■ Work to complete ■
The answer must be every line of the records in which the string "border" appears.

■ Data for processing ■
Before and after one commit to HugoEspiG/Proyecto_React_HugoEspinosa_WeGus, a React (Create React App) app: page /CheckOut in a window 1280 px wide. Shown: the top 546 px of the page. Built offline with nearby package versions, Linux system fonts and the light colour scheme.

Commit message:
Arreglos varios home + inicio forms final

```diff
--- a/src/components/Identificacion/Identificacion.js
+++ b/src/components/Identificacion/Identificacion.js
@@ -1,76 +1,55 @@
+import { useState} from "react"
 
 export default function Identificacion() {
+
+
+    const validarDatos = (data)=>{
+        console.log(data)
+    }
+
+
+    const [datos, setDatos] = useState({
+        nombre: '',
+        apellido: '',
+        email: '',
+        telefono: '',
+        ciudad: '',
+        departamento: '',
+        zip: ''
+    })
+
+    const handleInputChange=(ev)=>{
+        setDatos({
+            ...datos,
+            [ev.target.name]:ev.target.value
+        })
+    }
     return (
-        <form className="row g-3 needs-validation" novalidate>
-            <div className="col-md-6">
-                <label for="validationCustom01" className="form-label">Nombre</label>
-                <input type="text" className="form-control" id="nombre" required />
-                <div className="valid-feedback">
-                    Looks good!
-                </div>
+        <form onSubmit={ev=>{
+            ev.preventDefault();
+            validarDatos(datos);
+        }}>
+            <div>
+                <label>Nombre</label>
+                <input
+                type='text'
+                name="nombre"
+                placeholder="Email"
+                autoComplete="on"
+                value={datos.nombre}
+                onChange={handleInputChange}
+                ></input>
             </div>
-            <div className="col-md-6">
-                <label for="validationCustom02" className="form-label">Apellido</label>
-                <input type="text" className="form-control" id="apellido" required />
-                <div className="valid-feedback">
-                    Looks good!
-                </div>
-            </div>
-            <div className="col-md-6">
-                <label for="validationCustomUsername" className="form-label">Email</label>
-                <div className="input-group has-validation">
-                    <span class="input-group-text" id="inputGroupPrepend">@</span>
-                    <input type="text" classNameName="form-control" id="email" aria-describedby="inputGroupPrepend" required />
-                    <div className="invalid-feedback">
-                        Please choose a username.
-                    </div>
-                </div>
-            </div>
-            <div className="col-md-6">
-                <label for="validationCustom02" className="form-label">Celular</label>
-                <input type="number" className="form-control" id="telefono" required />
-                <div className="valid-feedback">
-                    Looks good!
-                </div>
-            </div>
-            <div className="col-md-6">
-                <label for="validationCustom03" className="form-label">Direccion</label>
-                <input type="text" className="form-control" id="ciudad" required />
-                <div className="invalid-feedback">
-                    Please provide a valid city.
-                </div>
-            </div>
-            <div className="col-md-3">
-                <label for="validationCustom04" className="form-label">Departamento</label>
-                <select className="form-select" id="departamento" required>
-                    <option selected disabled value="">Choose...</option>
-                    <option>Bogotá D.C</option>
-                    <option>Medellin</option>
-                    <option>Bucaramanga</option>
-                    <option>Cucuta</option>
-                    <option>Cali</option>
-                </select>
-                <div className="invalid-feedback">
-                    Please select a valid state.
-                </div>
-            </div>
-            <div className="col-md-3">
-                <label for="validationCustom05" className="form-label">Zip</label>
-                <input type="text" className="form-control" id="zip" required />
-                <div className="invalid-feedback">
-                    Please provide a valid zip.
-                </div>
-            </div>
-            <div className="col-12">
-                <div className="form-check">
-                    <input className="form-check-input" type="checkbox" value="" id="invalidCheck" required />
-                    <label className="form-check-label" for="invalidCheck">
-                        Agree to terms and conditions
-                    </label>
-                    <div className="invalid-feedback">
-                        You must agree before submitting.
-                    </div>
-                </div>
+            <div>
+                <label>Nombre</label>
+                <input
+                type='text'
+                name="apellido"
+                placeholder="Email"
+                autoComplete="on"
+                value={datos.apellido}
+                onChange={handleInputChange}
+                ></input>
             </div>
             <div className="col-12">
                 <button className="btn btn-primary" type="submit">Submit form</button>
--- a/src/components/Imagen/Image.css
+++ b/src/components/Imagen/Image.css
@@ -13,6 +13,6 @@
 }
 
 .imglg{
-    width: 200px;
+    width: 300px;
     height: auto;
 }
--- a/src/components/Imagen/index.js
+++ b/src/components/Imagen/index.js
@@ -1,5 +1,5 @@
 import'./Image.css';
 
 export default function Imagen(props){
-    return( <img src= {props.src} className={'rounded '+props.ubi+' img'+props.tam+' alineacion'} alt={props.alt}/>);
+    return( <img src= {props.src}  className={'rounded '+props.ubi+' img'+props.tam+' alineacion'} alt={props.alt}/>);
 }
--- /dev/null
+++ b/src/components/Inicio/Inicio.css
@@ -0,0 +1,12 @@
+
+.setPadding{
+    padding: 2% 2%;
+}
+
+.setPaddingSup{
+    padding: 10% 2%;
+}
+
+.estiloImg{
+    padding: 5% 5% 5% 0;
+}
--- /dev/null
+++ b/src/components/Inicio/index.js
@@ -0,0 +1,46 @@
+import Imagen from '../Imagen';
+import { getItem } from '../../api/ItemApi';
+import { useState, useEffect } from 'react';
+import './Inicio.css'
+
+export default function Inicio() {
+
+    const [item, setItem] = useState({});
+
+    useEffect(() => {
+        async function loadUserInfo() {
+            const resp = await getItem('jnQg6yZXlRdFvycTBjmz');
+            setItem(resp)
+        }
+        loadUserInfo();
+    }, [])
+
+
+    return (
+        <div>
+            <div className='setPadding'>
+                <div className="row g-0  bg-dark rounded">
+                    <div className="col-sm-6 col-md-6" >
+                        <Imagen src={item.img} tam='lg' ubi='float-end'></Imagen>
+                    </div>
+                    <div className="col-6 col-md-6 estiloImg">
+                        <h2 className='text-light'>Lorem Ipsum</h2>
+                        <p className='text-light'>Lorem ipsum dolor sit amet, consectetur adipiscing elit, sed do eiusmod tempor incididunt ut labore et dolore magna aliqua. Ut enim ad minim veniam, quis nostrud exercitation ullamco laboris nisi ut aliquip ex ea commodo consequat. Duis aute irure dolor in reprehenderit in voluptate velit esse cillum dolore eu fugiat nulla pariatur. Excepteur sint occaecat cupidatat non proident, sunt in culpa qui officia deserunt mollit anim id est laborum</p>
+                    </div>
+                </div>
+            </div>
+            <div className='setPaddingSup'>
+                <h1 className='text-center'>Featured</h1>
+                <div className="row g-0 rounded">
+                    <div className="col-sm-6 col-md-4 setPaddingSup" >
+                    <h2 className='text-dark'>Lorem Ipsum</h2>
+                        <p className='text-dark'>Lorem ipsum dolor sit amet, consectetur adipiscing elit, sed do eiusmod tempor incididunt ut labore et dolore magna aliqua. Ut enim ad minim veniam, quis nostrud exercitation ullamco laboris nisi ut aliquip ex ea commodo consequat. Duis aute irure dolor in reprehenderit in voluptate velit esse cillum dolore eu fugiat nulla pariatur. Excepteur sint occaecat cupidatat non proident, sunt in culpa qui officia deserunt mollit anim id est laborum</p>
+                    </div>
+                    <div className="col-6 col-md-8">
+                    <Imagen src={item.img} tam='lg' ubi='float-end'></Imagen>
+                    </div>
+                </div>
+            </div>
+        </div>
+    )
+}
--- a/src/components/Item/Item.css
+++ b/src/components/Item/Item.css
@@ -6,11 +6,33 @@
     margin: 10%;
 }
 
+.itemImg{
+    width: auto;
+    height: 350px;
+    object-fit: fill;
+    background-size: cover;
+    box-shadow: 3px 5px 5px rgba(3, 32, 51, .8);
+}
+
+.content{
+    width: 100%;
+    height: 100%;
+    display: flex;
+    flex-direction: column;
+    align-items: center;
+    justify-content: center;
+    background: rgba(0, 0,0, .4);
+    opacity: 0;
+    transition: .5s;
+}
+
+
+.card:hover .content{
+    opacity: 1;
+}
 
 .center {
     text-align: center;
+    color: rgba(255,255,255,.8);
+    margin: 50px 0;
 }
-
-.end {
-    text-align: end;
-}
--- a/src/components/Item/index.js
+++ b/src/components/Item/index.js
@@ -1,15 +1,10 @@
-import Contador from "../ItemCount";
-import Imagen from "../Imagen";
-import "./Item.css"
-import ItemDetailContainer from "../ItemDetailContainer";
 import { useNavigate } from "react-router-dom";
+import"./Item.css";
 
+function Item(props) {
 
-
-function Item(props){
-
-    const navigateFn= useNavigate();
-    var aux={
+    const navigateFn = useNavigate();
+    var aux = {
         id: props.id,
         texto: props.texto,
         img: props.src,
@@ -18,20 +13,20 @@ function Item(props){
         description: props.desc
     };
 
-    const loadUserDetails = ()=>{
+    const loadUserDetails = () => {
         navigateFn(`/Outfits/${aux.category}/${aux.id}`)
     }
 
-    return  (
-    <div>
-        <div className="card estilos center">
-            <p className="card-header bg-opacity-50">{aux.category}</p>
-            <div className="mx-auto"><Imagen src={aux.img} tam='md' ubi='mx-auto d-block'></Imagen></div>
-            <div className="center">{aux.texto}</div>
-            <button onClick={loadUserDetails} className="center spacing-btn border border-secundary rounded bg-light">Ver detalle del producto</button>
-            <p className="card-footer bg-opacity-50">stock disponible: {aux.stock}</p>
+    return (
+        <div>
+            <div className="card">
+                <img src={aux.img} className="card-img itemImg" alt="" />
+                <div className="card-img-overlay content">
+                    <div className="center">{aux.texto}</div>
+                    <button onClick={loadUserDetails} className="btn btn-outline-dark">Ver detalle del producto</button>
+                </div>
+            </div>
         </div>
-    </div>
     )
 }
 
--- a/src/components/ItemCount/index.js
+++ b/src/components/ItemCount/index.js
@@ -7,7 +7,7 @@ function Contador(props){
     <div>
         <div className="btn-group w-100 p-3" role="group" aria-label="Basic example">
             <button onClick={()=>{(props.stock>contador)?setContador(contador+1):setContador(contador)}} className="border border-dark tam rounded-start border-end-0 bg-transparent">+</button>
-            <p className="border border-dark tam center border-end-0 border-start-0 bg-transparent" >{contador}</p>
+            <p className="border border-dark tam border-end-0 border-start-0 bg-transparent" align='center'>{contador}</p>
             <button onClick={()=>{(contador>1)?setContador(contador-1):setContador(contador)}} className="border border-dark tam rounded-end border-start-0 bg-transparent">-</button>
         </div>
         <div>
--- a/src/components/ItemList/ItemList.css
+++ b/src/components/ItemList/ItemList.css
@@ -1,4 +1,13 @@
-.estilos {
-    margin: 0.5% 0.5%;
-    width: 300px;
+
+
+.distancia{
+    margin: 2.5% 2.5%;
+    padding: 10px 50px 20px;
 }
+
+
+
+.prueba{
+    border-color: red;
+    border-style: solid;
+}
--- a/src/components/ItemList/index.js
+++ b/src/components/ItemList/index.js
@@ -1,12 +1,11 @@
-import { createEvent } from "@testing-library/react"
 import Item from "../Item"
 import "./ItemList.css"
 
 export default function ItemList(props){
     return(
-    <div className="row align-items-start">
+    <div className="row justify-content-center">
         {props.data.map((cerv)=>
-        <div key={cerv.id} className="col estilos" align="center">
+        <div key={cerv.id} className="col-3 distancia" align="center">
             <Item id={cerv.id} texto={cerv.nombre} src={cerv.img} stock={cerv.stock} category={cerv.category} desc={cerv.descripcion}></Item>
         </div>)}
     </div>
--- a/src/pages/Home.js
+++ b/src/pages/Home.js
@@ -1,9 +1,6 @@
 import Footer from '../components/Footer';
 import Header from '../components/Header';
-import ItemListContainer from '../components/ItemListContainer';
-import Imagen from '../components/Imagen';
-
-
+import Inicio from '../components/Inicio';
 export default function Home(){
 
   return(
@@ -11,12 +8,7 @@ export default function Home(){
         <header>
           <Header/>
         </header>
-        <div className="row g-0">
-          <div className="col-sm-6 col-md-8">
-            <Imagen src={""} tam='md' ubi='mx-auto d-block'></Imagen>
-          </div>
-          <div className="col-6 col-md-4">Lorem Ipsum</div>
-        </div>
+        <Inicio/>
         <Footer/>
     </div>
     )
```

■ Exercise response ■
-            <button onClick={loadUserDetails} className="center spacing-btn border border-secundary rounded bg-light">Ver detalle del producto</button>
             <button onClick={()=>{(props.stock>contador)?setContador(contador+1):setContador(contador)}} className="border border-dark tam rounded-start border-end-0 bg-transparent">+</button>
-            <p className="border border-dark tam center border-end-0 border-start-0 bg-transparent" >{contador}</p>
+            <p className="border border-dark tam border-end-0 border-start-0 bg-transparent" align='center'>{contador}</p>
             <button onClick={()=>{(contador>1)?setContador(contador-1):setContador(contador)}} className="border border-dark tam rounded-end border-start-0 bg-transparent">-</button>
+    border-color: red;
+    border-style: solid;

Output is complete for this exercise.